This latest report is from the release of a third comprehensive benchmark study, CREW Network. CREW Network has measured women’s progress in commercial real estate for more than 10 years. The project has been supported by CBRE, premier underwriter of the 2005, 2010 and 2015 reports.
According to the findings, the income gap widens with years of experience and position, with the difference most pronounced between women and men in the C-Suite and within the brokerage and development specializations. In the C-Suite positions, men continue to outnumber women (17% of men surveyed versus 9% of women).
However, women today in commercial real estate are closer to the C-Suite than ever. The study showed that more senior-level or higher roles were filled by women in 2015, with the exception of Brokerage/Sales/Leasing.
In 2015 the percentage of women with direct reports was equal to that of men. While men’s direct reports were evenly split on the basis of gender, 62% of the direct reports to women managers were also women, according to the study.
The report also indicated that between 2010 and 2015, gains were also reported for women in their satisfaction with work/life balance in their lives. For men, responses regarding work/life balance have generally remained constant since 2005. Overall, women are less satisfied than men with the job factors they consider most important, including job enjoyment, time spent with family, and maximizing earnings potential, the study revealed.
In summary, the largest inequalities are found with the income gap and the low numbers of women in C-Suite positions. The report also showed that negotiation skills remain important in the industry, however there was a new finding suggesting that action is required at the corporate management level to address the persistent bias against female advancement.

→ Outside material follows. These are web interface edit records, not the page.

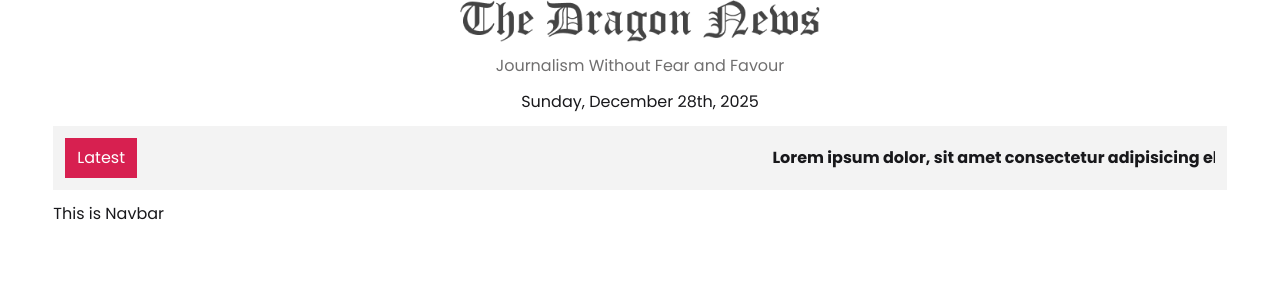
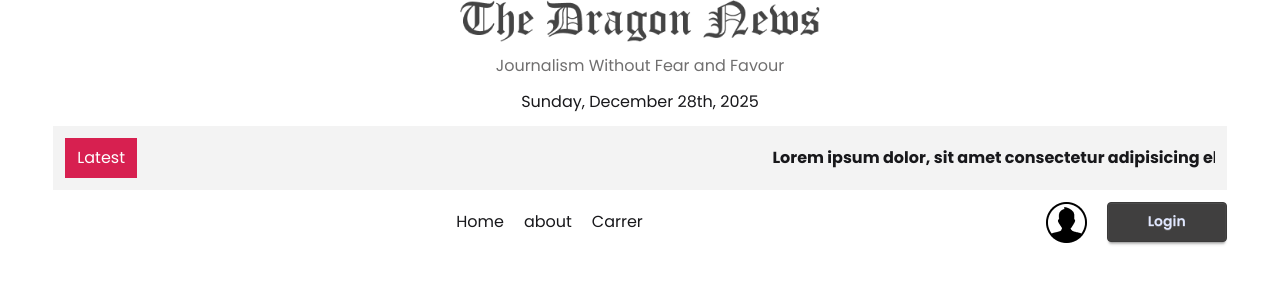
Before and after one commit to faiji31/The_Dragon_News, a React (Vite) app: page / in a window 1280 px wide. Shown: the top 300 px of the page. Built offline with nearby package versions, Linux system fonts and the light colour scheme.

Commit message:
2nd commit

```diff
--- a/src/components/Nvabar/Navbar.jsx
+++ b/src/components/Nvabar/Navbar.jsx
@@ -1,11 +1,23 @@
-import React from 'react';
+import React from "react";
+import { NavLink } from "react-router";
+import User from "../../assets/user.png"
 
 const Navbar = () => {
-      return (
-            <div>
-                  This is Navbar
-            </div>
-      );
+  return (
+
+    <div className="flex justify-between items-center">
+      <div className=""></div>
+      <div className="flex gap-5">
+        <NavLink to="/">Home</NavLink>
+        <NavLink to="/about">about</NavLink>
+        <NavLink to="/carrer">Carrer</NavLink>
+      </div>
+      <div className="flex gap-5">
+            <img src={User} alt="" />
+            <button className="btn btn-primary px-10">Login</button>
+      </div>
+    </div>
+  );
 };
 
 export default Navbar;
```
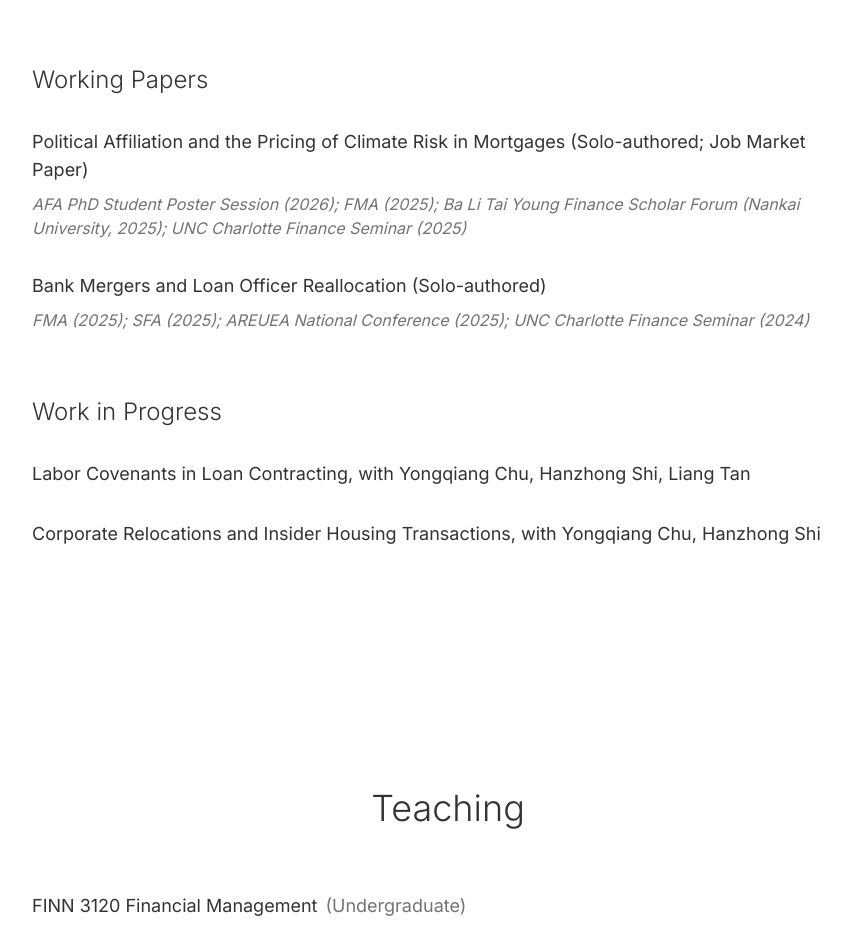
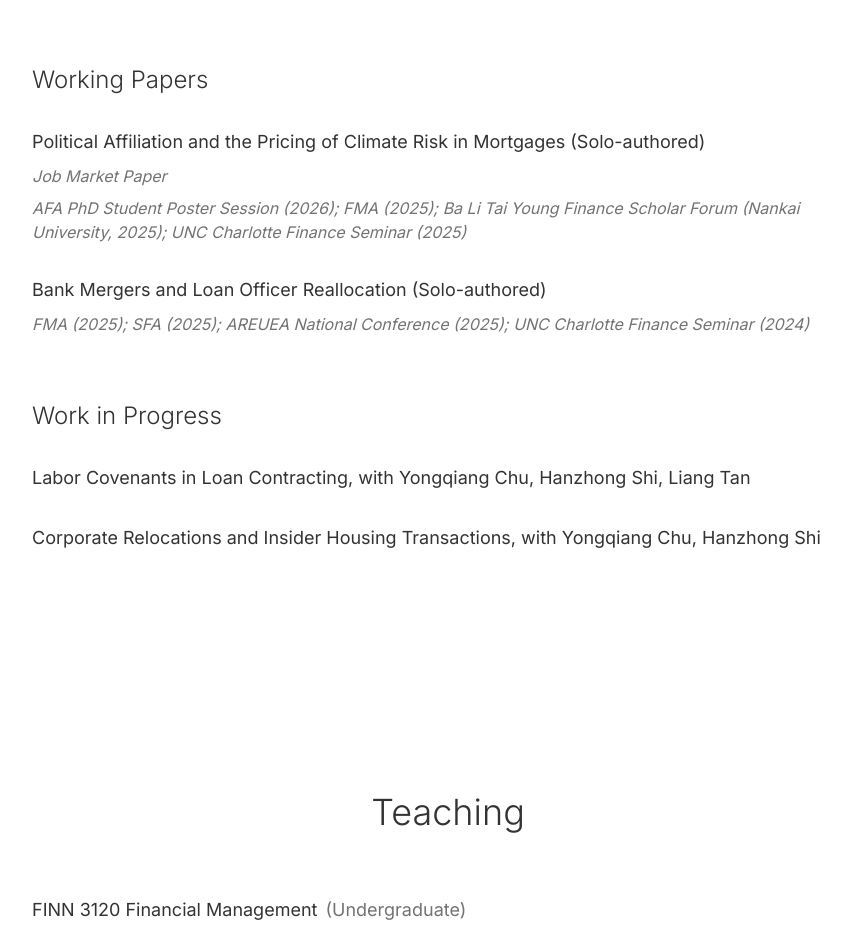
Before and after one commit to zixin-jiang/zixin-jiang.github.io, a React (Vite) app: page / in a window 1280 px wide. Shown: the part 920-1845 px from the top of the page, without its empty margins (192-1043 px from the left). Built offline with nearby package versions, Linux system fonts and the light colour scheme; the HTML template or start-up script is replaced by a standard one.

Commit message:
Revert changes to paper display

```diff
--- a/src/components/SimpleResearch.tsx
+++ b/src/components/SimpleResearch.tsx
@@ -59,11 +59,12 @@ const SimpleResearch = () => {
                       </a>
                       {paper.coauthors?.length > 0
                         ? `, with ${paper.coauthors.join(", ")}`
-                        : paper.isJobMarketPaper
-                        ? " (Solo-authored; Job Market Paper)"
                         : " (Solo-authored)"}
                     </span>
                   </div>
+                  {paper.isJobMarketPaper && (
+                    <p className="text-muted-foreground italic">Job Market Paper</p>
+                  )}
                   <p className="text-muted-foreground italic">{paper.status}</p>
                 </div>
               ))}
```
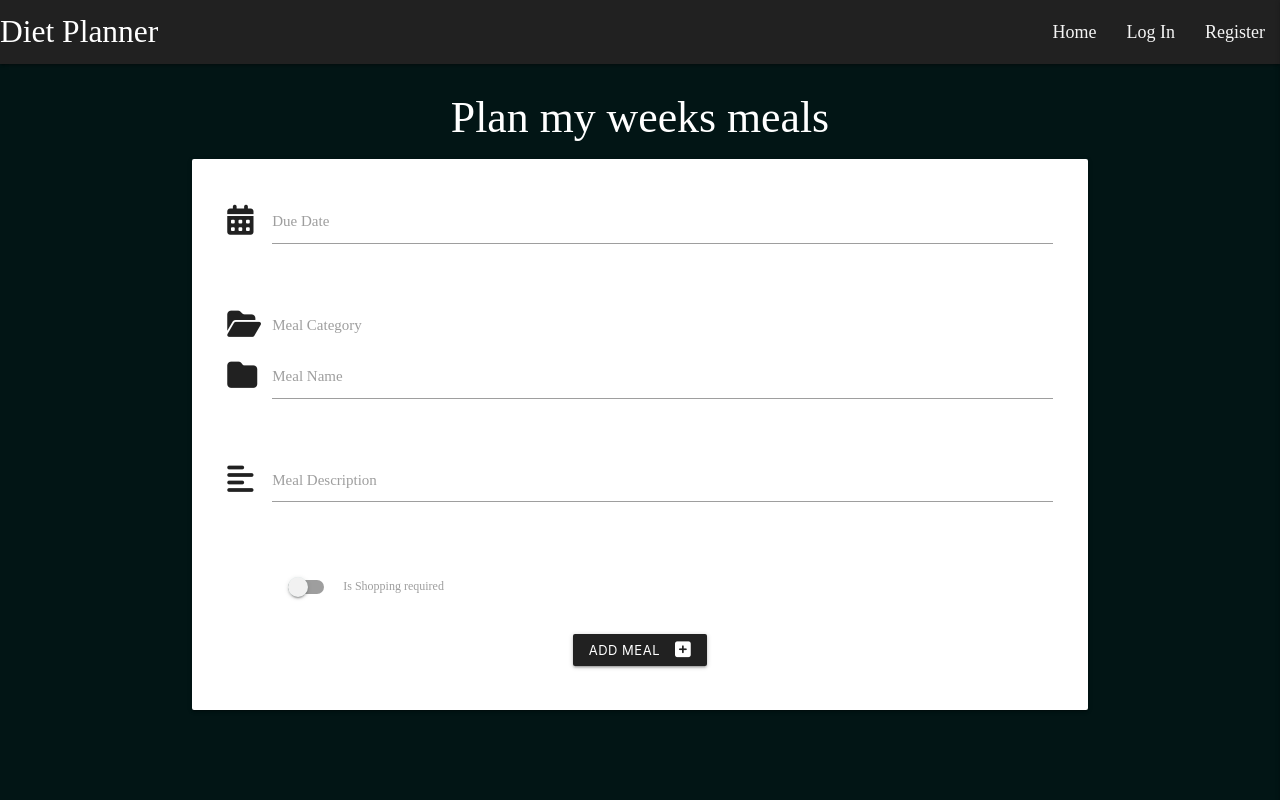
After one commit to MargaritaAtr/diet-planner, a Flask app: page /plan_meals in a window 1280 px wide. The commit adds this page. Run offline with Flask 3, Linux system fonts and the light colour scheme; data that the repository does not hold is empty; some libraries are stand-ins or nearby versions; some web fonts are replaced.

Commit message:
Add plan meals template

```diff
--- a/app.py
+++ b/app.py
@@ -23,10 +23,10 @@ mongo = PyMongo(app)
 def home():
     return render_template("homepage.html")
 
-@app.route("/get_meals")
-def get_meals():
+@app.route("/plan_meals")
+def plan_meals():
     meals = mongo.db.meals.find()
-    return render_template("meals.html" , meals=meals)
+    return render_template("plan_meals.html" , meals=meals)
 
 
 @app.route("/register", methods=["GET", "POST"])
--- a/static/css/style.css
+++ b/static/css/style.css
@@ -9,9 +9,9 @@ body{
     display: flex;
     min-height: 100vh;
     flex-direction: column;
-    background-color: whitesmoke;
+    background-color: rgb(2, 21, 21);
 }
-
+;
 main{
     flex: 1 0 auto;
     width: 100%;
--- a/static/js/script.js
+++ b/static/js/script.js
@@ -1,6 +1,7 @@
 $(document).ready(function(){
     $('.sidenav').sidenav({edge:"right"});
     $('.slider').slider({edge:"right"});
+    $('.collapsible').collapsible();
 
 
   });
--- a/templates/base.html
+++ b/templates/base.html
@@ -24,7 +24,7 @@
     <li><a href="{{ url_for('home')}}">Home</a></li>
     {% if session.user %}
       <li><a href="{{ url_for('my_meals', username=session['user']) }}">My weekly meals</a></li>
-      <li><a href="">Manage</a></li>
+      <li><a href="{{ url_for('plan_meals')}}">Plan my week</a></li>
       <li><a href="{{ url_for('logout')}}">Log Out</a></li>
     {% else %}
       <li><a href="{{ url_for('login')}}">Log In</a></li>
@@ -38,7 +38,7 @@
     <li><a href="{{ url_for('home')}}">Home</a></li>
     {% if session.user %}
       <li><a href="{{ url_for('my_meals', username=session['user']) }}">My weekly meals</a></li>
-      <li><a href="">Manage</a></li>
+      <li><a href="{{ url_for('plan_meals')}}">Plan my week</a></li>
       <li><a href="{{ url_for('logout')}}">Log Out</a></li>
     {% else %}
       <li><a href="{{ url_for('login')}}">Log In</a></li>
--- /dev/null
+++ b/templates/plan_meals.html
@@ -0,0 +1,65 @@
+{% extends "base.html" %}
+{% block content %}
+
+<h3 class="center-align white-text">Plan my weeks meals</h3>
+
+<div class="row card-panel cream lighten-3">
+  <form class="col s12" method="POST" action="{{ url_for('plan_meals') }}">
+       <!-- due date picker -->
+       <div class="row">
+        <div class="input-field col s12">
+            <i class="fas fa-calendar-alt prefix"></i>
+            <input id="due_date" name="due_date" type="text" class="datepicker validate" required>
+            <label for="due_date">Due Date</label>
+        </div>
+    </div>
+      <!-- meal category selection -->
+<div class="row">
+  <div class="input-field col s12">
+              <i class="fas fa-folder-open prefix"></i>
+    <label for="category_name">Meal Category</label>
+  </div>
+</div>
+      <!-- Meal name -->
+      <div class="row">
+          <div class="input-field col s12">
+              <i class="fas prefix fa-folder"></i>
+              <input id="meal_name" name="meal_name" minlength="5" maxlength="50"
+                  type="text" class="validate" required>
+              <label for="meal_name">Meal Name</label>
+          </div>
+      </div>
+      <!-- task description -->
+      <div class="row">
+          <div class="input-field col s12">
+              <i class="fas fa-align-left prefix"></i>
+              <textarea id="task_description" name="task_description" minlength="5"
+                  maxlength="200" class="materialize-textarea validate" required></textarea>
+              <label for="task_description">Meal Description</label>
+          </div>
+      </div>
+      <!-- is shopping required -->
+<div class="row">
+  <div class="input-field col s12">
+    <div class="switch">
+                  <i class="fas fa-exclamation-circle-small left prefix"></i>
+      <label for="is_shopping_required">
+                      <input type="checkbox" id="is_shopping_required" name="is_shopping_required">
+                      <span class="lever"></span>
+                      Is Shopping required
+                  </label>
+    </div>
+  </div>
+</div>
+      <!-- submit button -->
+      <div class="row">
+          <div class="col s12 center-align">
+              <button type="submit" class="btn-small grey darken-4 text-shadow">
+                  Add Meal <i class="fas fa-plus-square right"></i>
+              </button>
+          </div>
+      </div>
+  </form>
+</div>
+
+    {% endblock %}
```
Also changed, not shown: templates/meals.html (deleted, +0 -14 lines).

It is important for us in the commercial real estate industry to continue to support women in our space, by bringing awareness to the opportunities available in the field. Be sure to support fellow peers and newcomers to this sector, as the first years can be challenging for anyone. There are local universities and businesses within the community which also take pro-active approaches. There are also national and larger commerical real esate firms which offer support to women.